LUMBERTON -- District Attorney Johnson Britt would rather be safe than sorry.
With that in mind, Britt's office has reindicted 15 people who were charged in Robeson County with first-degree capital murder. The new indictments list aggravating circumstances that support the death penalty.
Britt said that his office issued the new indictments after the state Supreme Court on Jan. 22 granted Henry Lee Hunt, who is 58, a stay of execution -- less than 35 hours before he was scheduled to be executed for killing two people in Robeson County in 1984.
Hunt's lawyers are trying to get the Supreme Court to agree that his indictment was defective because it did not list aggravating factors. Aggravating factors -- such as, when a defendant has a prior conviction of violence, or is paid to commit the murder -- are used by the prosecution to argue in favor of the death penalty. In Hunt's case the aggravating factors were that Hunt was paid to commit the murder and that he killed a witness to the murder, Britt said.
Mitigating factors -- such as a defendant with no significant criminal history or a defendant who committed the murder while mentally impaired -- are used by the defense as reasons a defendant should not be executed.
The N.C. Supreme Court heard Hunt's case on April 8, and Britt said he doesn't expect the court to rule until August. Britt was in court for the hearing, but did not argue before the court. Assistant Attorney General William Hart argued for the state and Steven Holley of New York argued for Hunt.
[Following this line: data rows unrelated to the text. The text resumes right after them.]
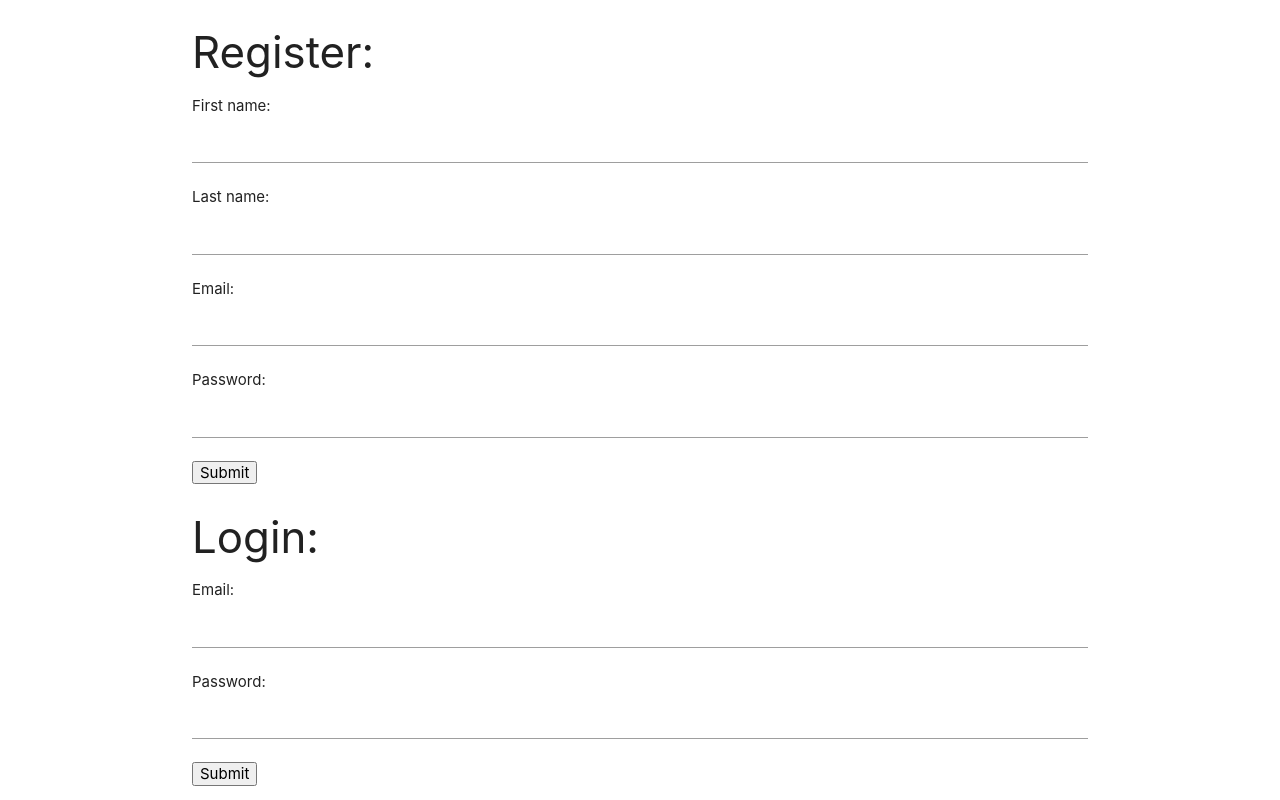
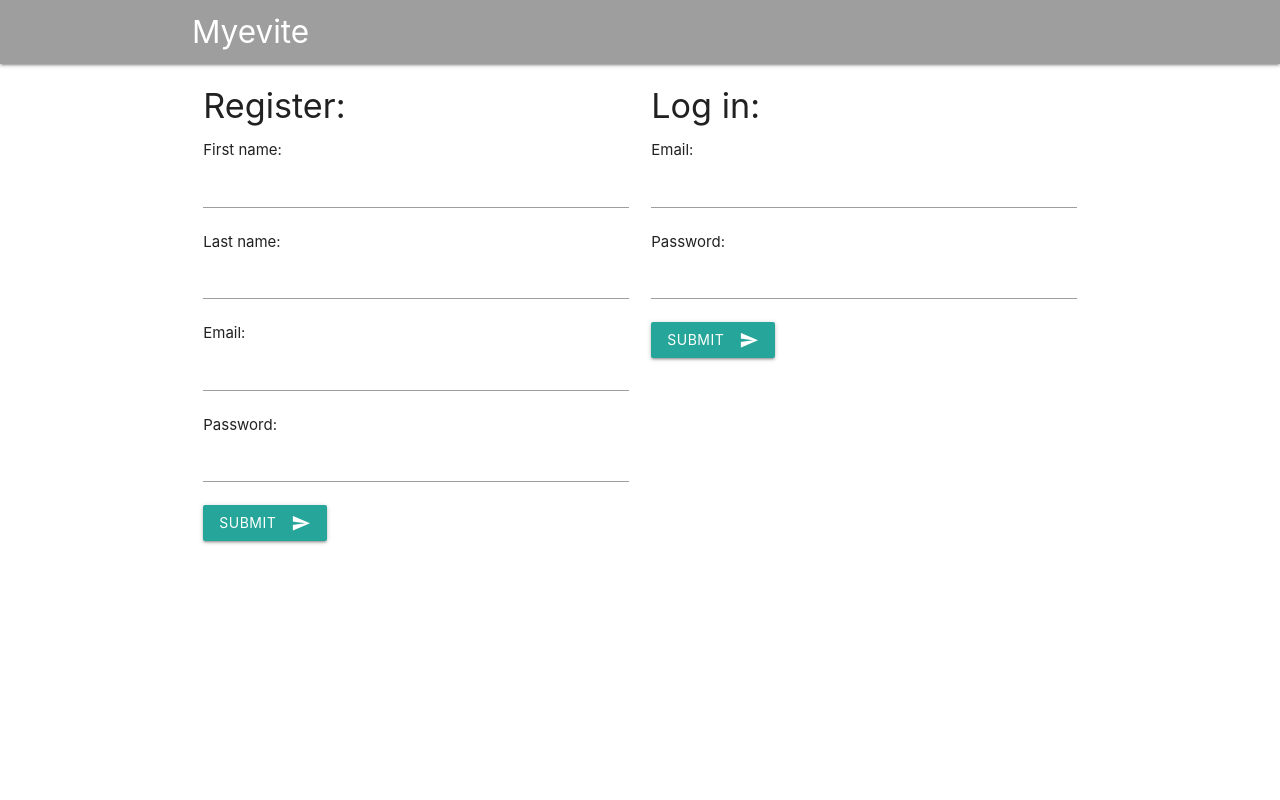
Before and after one commit to amelian-n1/myevite, a Django app: page / in a window 1280 px wide. Run offline with Django 3.2, Linux system fonts and the light colour scheme.

Commit message:
newevent & index css

```diff
--- a/my_evite/first_app/templates/event_detail.html
+++ b/my_evite/first_app/templates/event_detail.html
@@ -7,6 +7,11 @@
     <link href="https://fonts.googleapis.com/icon?family=Material+Icons" rel="stylesheet">
     <title>Event Details</title>
 </head>
+<header>
+    <nav class="grey" role="navigation">
+        <div class="nav-wrapper container"><a id="logo-container" href="/dashboard" class="brand-logo">Myevite</a></div>
+    </nav>
+</header>
 <body>
 <div class="container">
     <a href="/dashboard">Dashboard</a>
--- a/my_evite/first_app/templates/evite.html
+++ b/my_evite/first_app/templates/evite.html
@@ -7,6 +7,11 @@
     <link href="https://fonts.googleapis.com/icon?family=Material+Icons" rel="stylesheet">
     <title>You've Been Invited!</title>
 </head>
+<header>
+    <nav class="grey" role="navigation">
+        <div class="nav-wrapper container"><a id="logo-container" href="/dashboard" class="brand-logo">Myevite</a></div>
+    </nav>
+</header>
 <body>
 <div class="container">
     <h3>You've been invited!</h3>
--- a/my_evite/first_app/templates/index.html
+++ b/my_evite/first_app/templates/index.html
@@ -8,10 +8,26 @@
     <link href="https://fonts.googleapis.com/icon?family=Material+Icons" rel="stylesheet">
     <title>Login and Register</title>
 </head>
+<header>
+    <nav class="grey" role="navigation">
+        <div class="nav-wrapper container"><a id="logo-container" href="/dashboard" class="brand-logo">Myevite</a></div>
+    </nav>
+</header>
 
 <body>
 <div class="container">
-    <h3>Register:</h3>
+{% if messages %}
+    <ul class="messages">
+        {% for message in messages %}
+        <li {% if message.tags %} class="{{ message.tags }}"{% endif %}>
+             <p class="red-text"><i class="material-icons left">warning</i>{{ message }}</p>
+        </li>
+        {% endfor %}
+    </ul>
+{% endif %}
+<div class="row">
+    <div class="col s6">
+    <h4>Register:</h4>
     <form action="/register" method='POST'>
         {% csrf_token %}
         <div>
@@ -26,10 +42,13 @@
         <div>
             <p>Password:<input type="password" name='password'></p>
         </div>
-        <input type="submit" value='Submit'>
+        <button class="btn waves-effect waves-light" type="submit" name="action">Submit
+            <i class="material-icons right">send</i>
+        </button>
     </form>
-
-    <h3>Login:</h3>
+    </div>
+    <div class="col s6">
+    <h4>Log in:</h4>
     <form action="/login" method='POST'>
         {% csrf_token %}
         <div>
@@ -38,18 +57,12 @@
         <div>
             <p>Password:<input type="password" name='password'></p>
         </div>
-        <input type="submit" value='Submit'>
+        <button class="btn waves-effect waves-light" type="submit" name="action">Submit
+            <i class="material-icons right">send</i>
+        </button>
     </form>
-
-
-    {% if messages %}
-    <ul class="messages">
-        {% for message in messages %}
-            <li {% if message.tags %} class="{{ message.tags }}"{% endif %}>{{ message }}</li>
-        {% endfor %}
-    </ul>
-    {% endif %}
-
+    </div>
+</div>
 </div>
 </body>
 </html>
```
Also changed, not shown: my_evite/first_app/models.py (+8 -8 lines), my_evite/first_app/templates/new_event.html (+46 -38 lines).
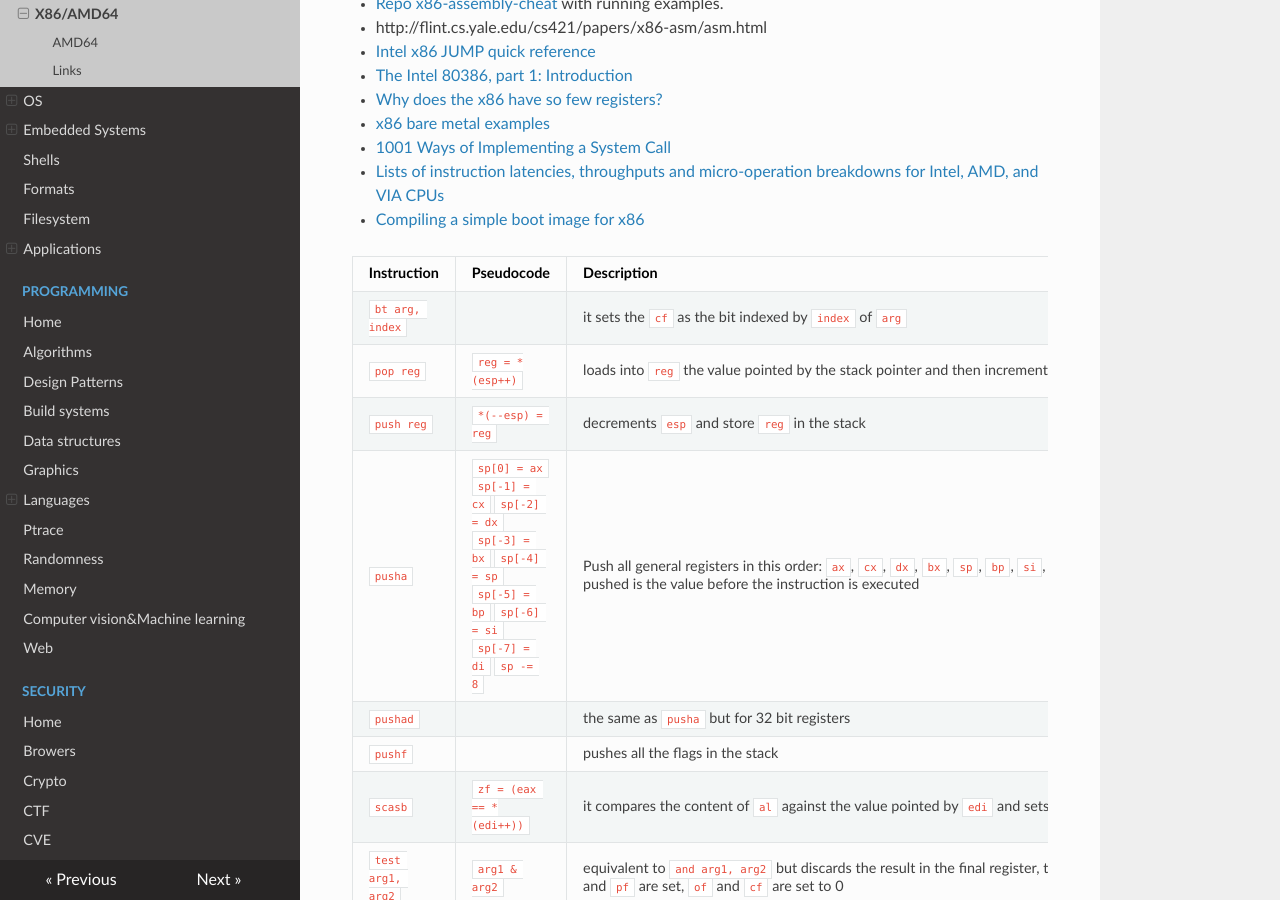
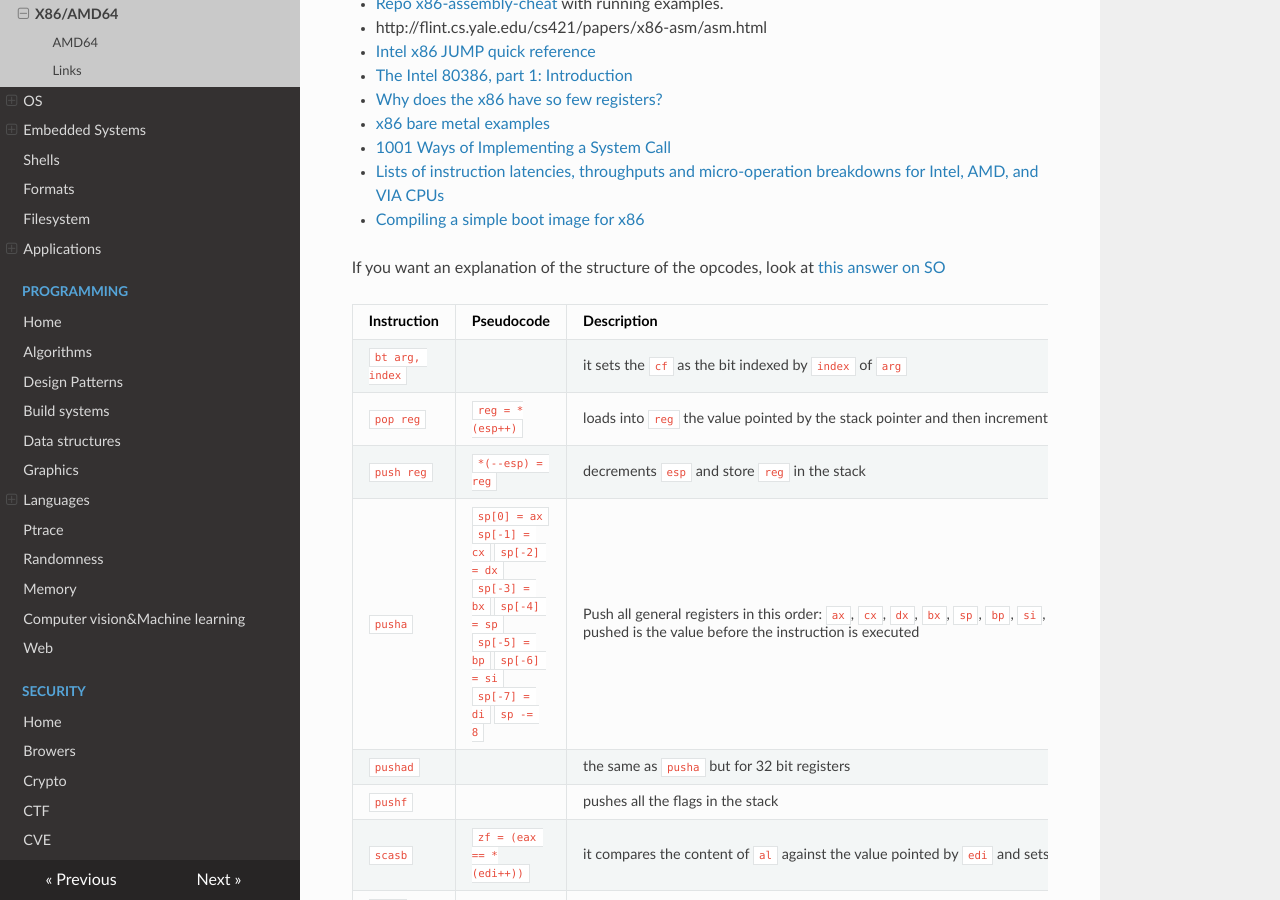
Before and after one commit to gipi/low-level, an MkDocs documentation site: the page built from docs/arch/x86.md, in a window 1280 px wide and 900 px high, scrolled down 504 px. Built offline with MkDocs 1.6.1, drawn with Linux system fonts in a browser that asks for light colours; nearby versions of some CDN libraries; old or Windows-style settings are respelled for this version of MkDocs.

Commit message:
Add note.

```diff
--- a/docs/arch/x86.md
+++ b/docs/arch/x86.md
@@ -23,6 +23,9 @@ based on the Intel 8086 CPU and its Intel 8088 variant.
  - [1001 Ways of Implementing a System Call](https://x86.lol/generic/2019/07/04/kernel-entry.html)
  - [Lists of instruction latencies, throughputs and micro-operation breakdowns for Intel, AMD, and VIA CPUs](https://www.agner.org/optimize/instruction_tables.pdf)
  - [Compiling a simple boot image for x86](https://guyonbits.com/compiling-a-simple-boot-image-for-x86/)
+
+If you want an explanation of the structure of the opcodes, look at [this answer
+on SO](https://stackoverflow.com/a/18306291/1935366)
 
 | Instruction | Pseudocode | Description |
 |-------------|------------|-------------|
```
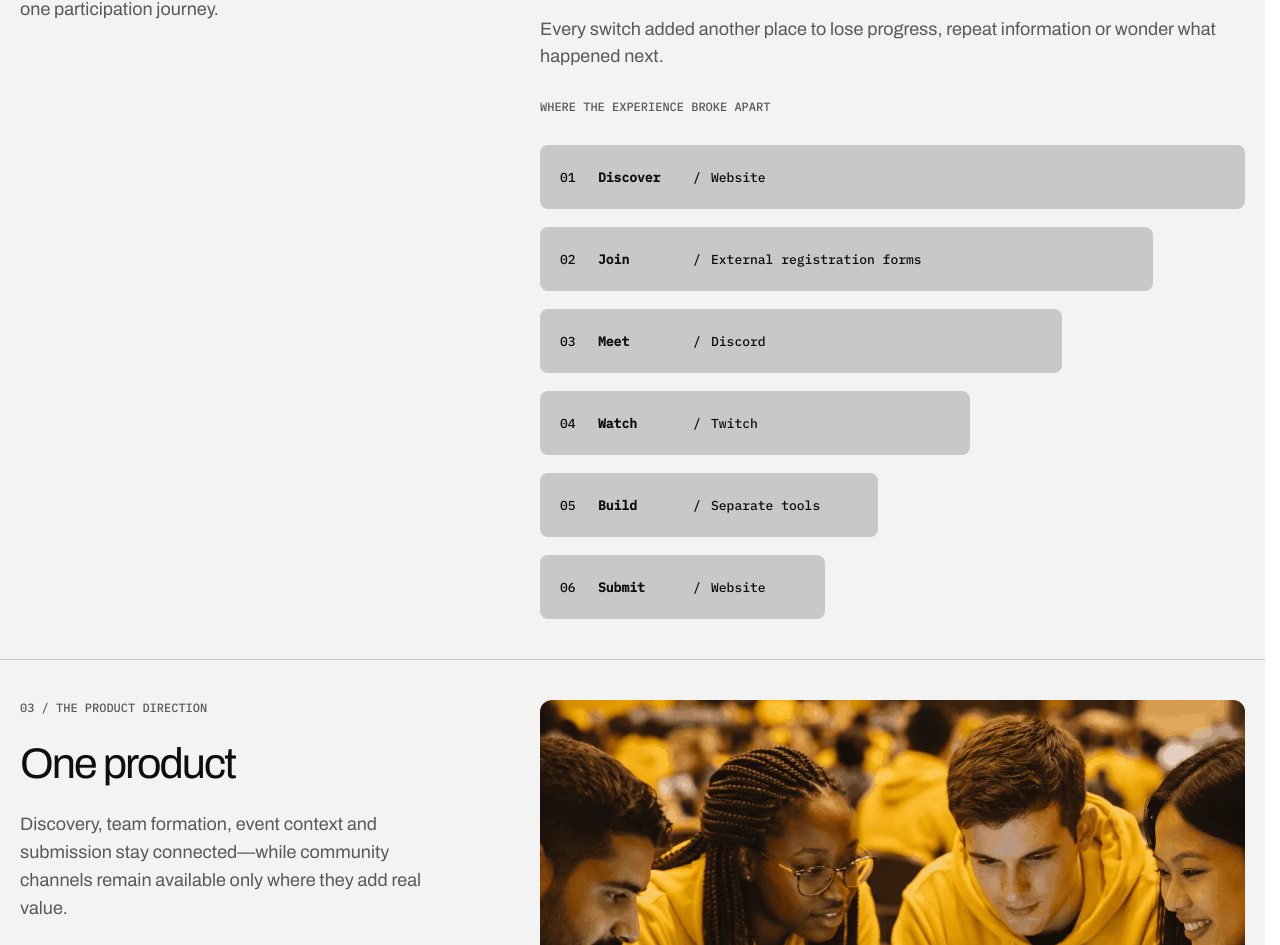
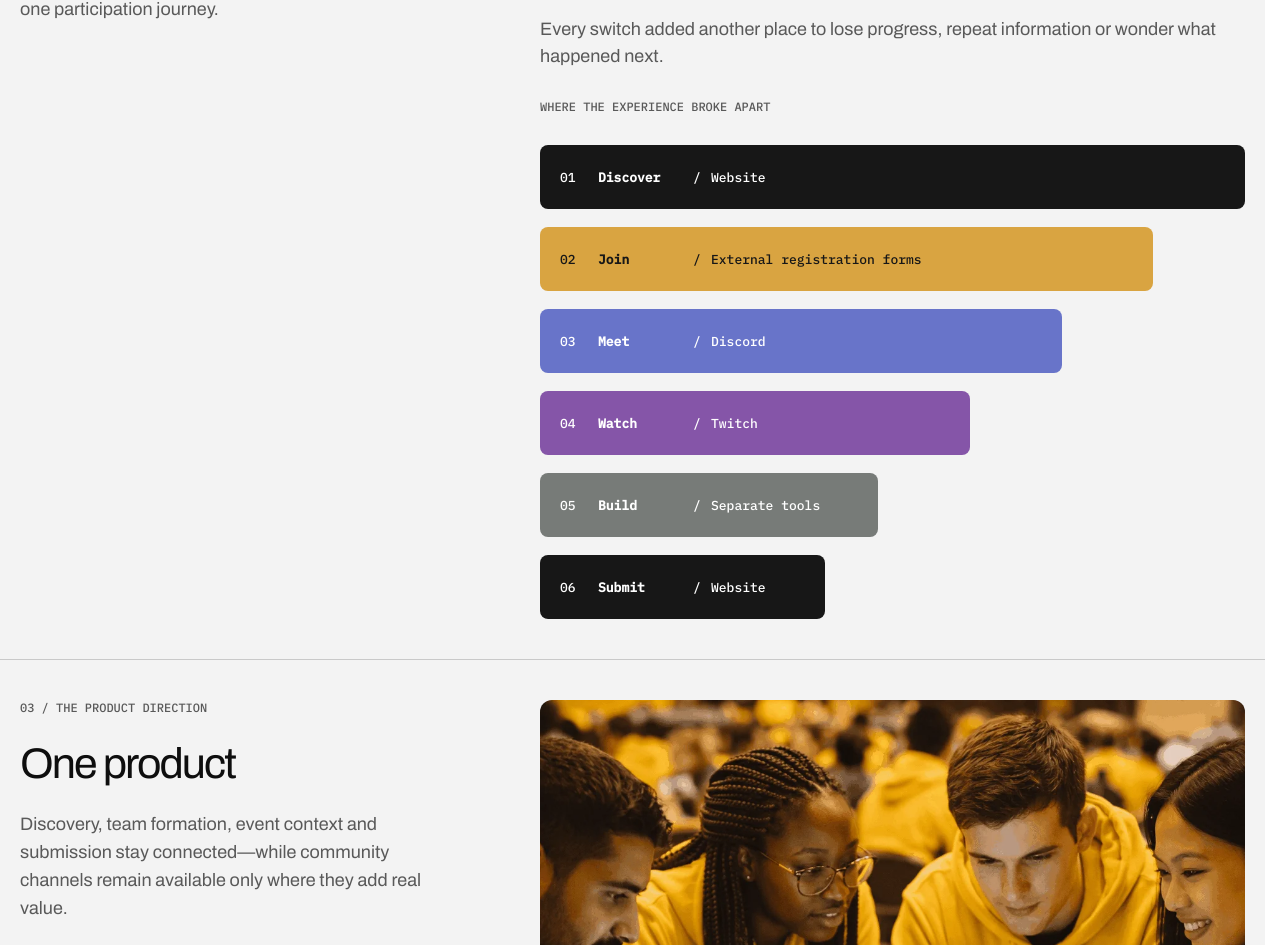
Before and after one commit to jzakrz/jakub-portfolio, a Next.js app: page /projects/hackathon in a window 1280 px wide. Shown: the part 2431-3376 px from the top of the page. Built offline with nearby package versions, Linux system fonts and the light colour scheme.

Commit message:
style: color-code hackathon journey tools

```diff
--- a/app/globals.css
+++ b/app/globals.css
@@ -2257,6 +2257,32 @@ html {
   font-weight: 500;
 }
 
+.hackathon-journey__step:nth-child(1),
+.hackathon-journey__step:nth-child(6) {
+  color: #fff;
+  background: #171717;
+}
+
+.hackathon-journey__step:nth-child(2) {
+  color: #171717;
+  background: #d9a441;
+}
+
+.hackathon-journey__step:nth-child(3) {
+  color: #fff;
+  background: #6874c9;
+}
+
+.hackathon-journey__step:nth-child(4) {
+  color: #fff;
+  background: #8555a8;
+}
+
+.hackathon-journey__step:nth-child(5) {
+  color: #fff;
+  background: #777b78;
+}
+
 .hackathon-case__section--direction {
   min-height: 980px;
 }
```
Britt said the new bills of indictment were drawn up as a precautionary measure in case the Supreme Court rules in Hunt's favor.
“If Hunt wins, the most he could receive is life in prison,” Britt said.
If Hunt wins, he could be eligible for parole because when he was sentenced, there was no life in prison without the opportunity of parole law in North Carolina.
“If he wins, it changes the way that death penalty cases are treated all across the state, and more than 200 inmates on death row,” Britt said.
Each of those 200 inmates would have the same arguments that Hunt does. Britt said they could have their death sentences vacated and have life sentences imposed if Hunt wins.